Brainstorms can be a lot of fun. But how often have you had a great brainstorm, spent all of this creative energy coming up with great ideas, and then did nothing with them? Too many times, right?

Here’s a worksheet that can help you capture the brainstorm and move forward.

1. THE PROBLEM IS _______.

Hopefully you were brainstorming on some type of problem. Restate it in an 8-10 word sentence. This is actually quite hard to do, just take it from A.E. who said:

If I had an hour to solve a problem and my life depended on the solution, I would spend the first 55 minutes determining the proper question to ask.

2. WE GENERATED [insert number] IDEAS.

The more the better, right? When a photographer gets assigned the front page of the NYTs, she doesn’t  go out and shoot one picture. She shoots dozens or hundreds, each one increasing the chances of finding that killer shot.


1. _____ and _____

2. _____ and _____

Criteria sets can be stuff like “Safe ideas & Wild ideas,” “Expensive ideas & Inexpensive ideas,” “High tech ideas & Low tech ideas.”
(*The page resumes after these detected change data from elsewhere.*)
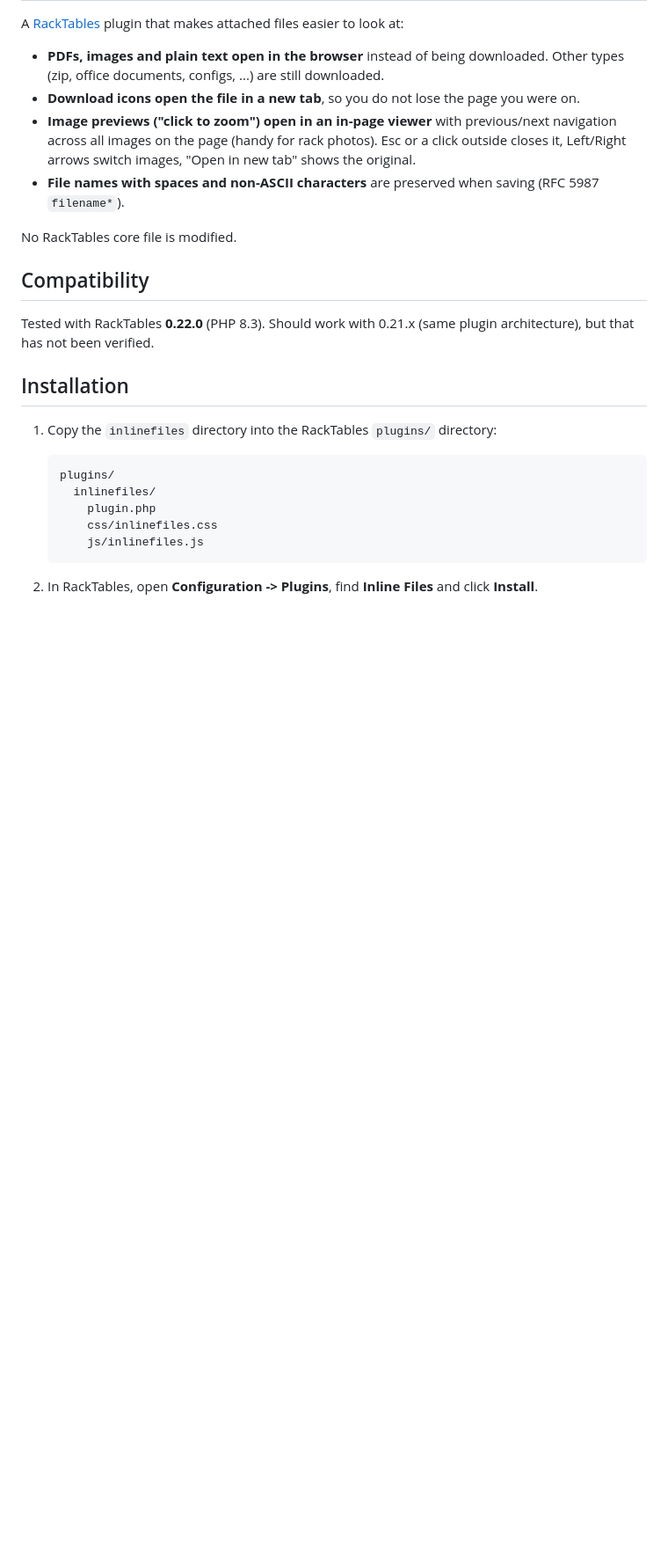
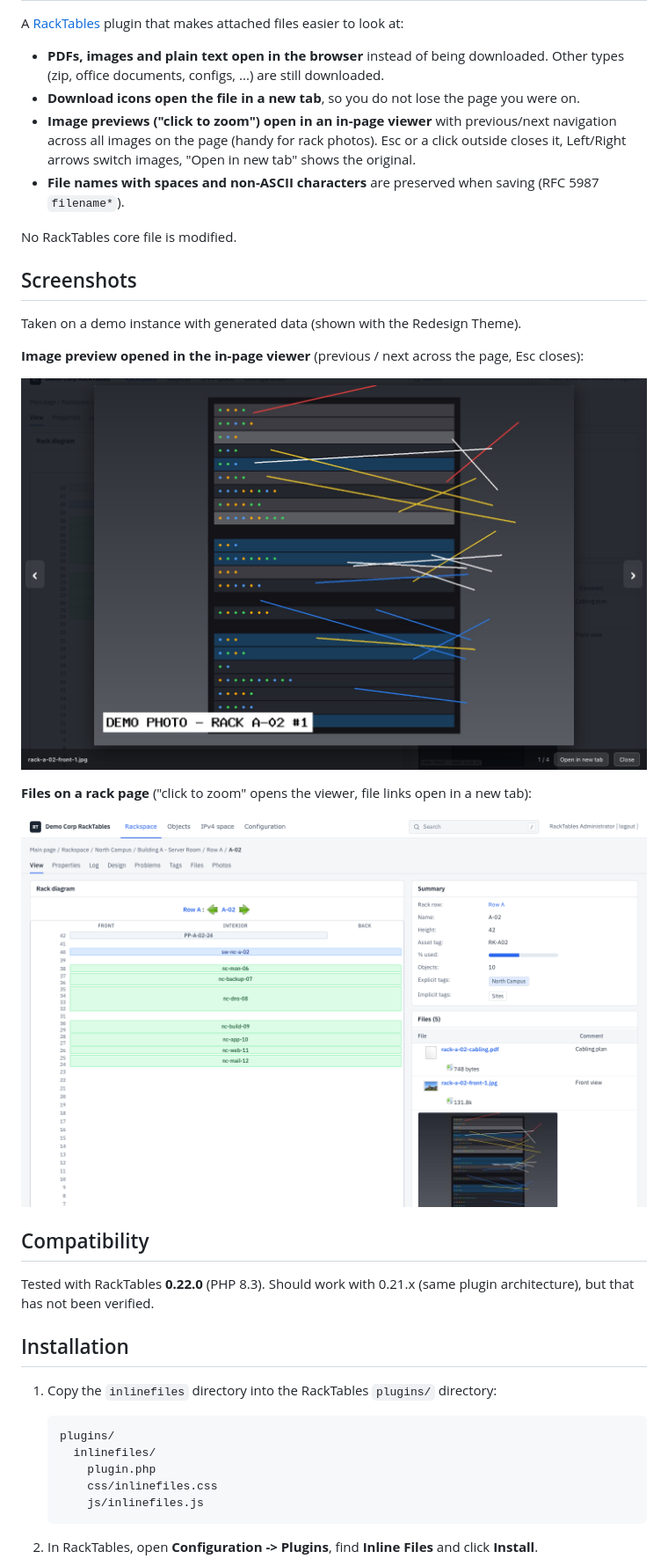
Before and after one commit to michaelkalus/racktables-inline-files, a Markdown page: README.md, the part around the change. Shown at 88% size. Drawn GitHub-style; pictures changed too: screenshots/image-viewer.png (added), screenshots/rack-files.png (added); blank space fills up the shorter version.

Commit message:
README: screenshots from a demo instance

```diff
--- a/README.md
+++ b/README.md
@@ -12,6 +12,18 @@ A [RackTables](https://www.racktables.org/) plugin that makes attached files eas
   (RFC 5987 `filename*`).
 
 No RackTables core file is modified.
+
+## Screenshots
+
+Taken on a demo instance with generated data (shown with the Redesign Theme).
+
+**Image preview opened in the in-page viewer** (previous / next across the page, Esc closes):
+
+![Image viewer](screenshots/image-viewer.png)
+
+**Files on a rack page** ("click to zoom" opens the viewer, file links open in a new tab):
+
+![Rack files](screenshots/rack-files.png)
 
 ## Compatibility
 
```
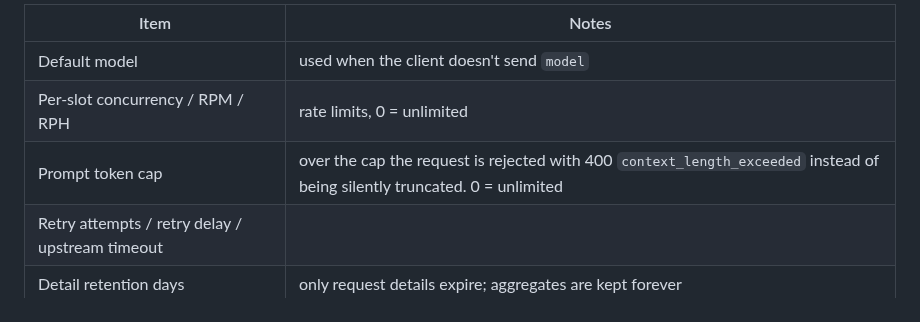
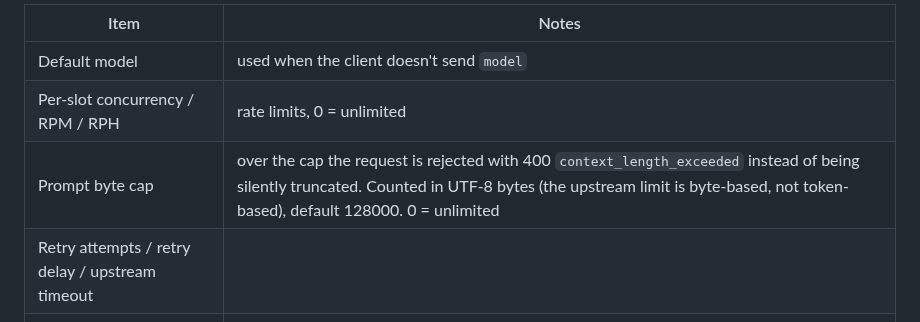
Before and after one commit to HelenTim/gemini-web2api-go-PostgreSQL, a Markdown page: README_EN.md, the part around the change. GitHub-like rendering.

Commit message:
docs: prompt 上限的单位从 token 改述为 UTF-8 字节

```diff
--- a/README_EN.md
+++ b/README_EN.md
@@ -254,7 +254,7 @@ Saving takes effect **immediately**, no restart. Values live in the database and
 |---|---|
 | Default model | used when the client doesn't send `model` |
 | Per-slot concurrency / RPM / RPH | rate limits, 0 = unlimited |
-| Prompt token cap | over the cap the request is rejected with 400 `context_length_exceeded` instead of being silently truncated. 0 = unlimited |
+| Prompt byte cap | over the cap the request is rejected with 400 `context_length_exceeded` instead of being silently truncated. Counted in UTF-8 bytes (the upstream limit is byte-based, not token-based), default 128000. 0 = unlimited |
 | Retry attempts / retry delay / upstream timeout | |
 | Detail retention days | only request details expire; aggregates are kept forever |
 | TLS fingerprint | `chrome_146` (default) / `chrome_144` / `chrome_133` / `firefox_147` / `safari_16_0` / `safari_ios_17_0` |
```
Also changed, not shown: CHANGELOG.md (+5 -1 lines), README.md (+1 -1 lines).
NOTE – “This will work & This won’t work” is not an objective criteria set. And if you already know what’s gonna work, you don’t need to brainstorm.


1. _____

2. _____

Chose two ideas because if you chose only one, you’ll go with the safe one. And if you’re gonna go with the safe one, then again, why are you brainstorming??

On prototyping: You can and should prototype ideas in a simple way at first. If you have an idea for a phone app, draw a few screen shots with pencil and paper. This is a prop that you can use for gathering valuable feedback when you test it. (Designers like myself love props).


1. If _____, then _____.

2. If _____, then _____.

A hypothesis is an “if, then” statement. For example, “If we introduce prototype A, then X won’t be a problem.” It’s very important that you refer back to the problem statement in your hypothesis. If your hypothesis and problem statement don’t match up, then you have some revising to do.



Work “Back and Forth”

When I was developing design concepts in grad school, my advisor David Morgan encouraged me to work “back and forth” between drawing and building physical models. The big challenge in creativity is to stay fluid, to not get stuck or hung up on one idea. Moving back and forth between 2D drawing and 3D building encourages fluidity. Continue reading “Work “Back and Forth””

Games that Promote Sharing


Im taking a board game design class at Ithaca Generator these days. I’m using the opportunity to explore concepts from my sustainability research, stuff that I normally read and write about.

The prototype here is for a cooperative game called “Grow.” The setting for the game is a Community Supported Farm. In the game there are six players – three farmers and three members (though in reality the ratio is more like 1 farmer to 75 members). The objective of the game is to harness the trust built into this network to exchange value. The meta objective is to inspire players to do this in real life. Continue reading “Games that Promote Sharing”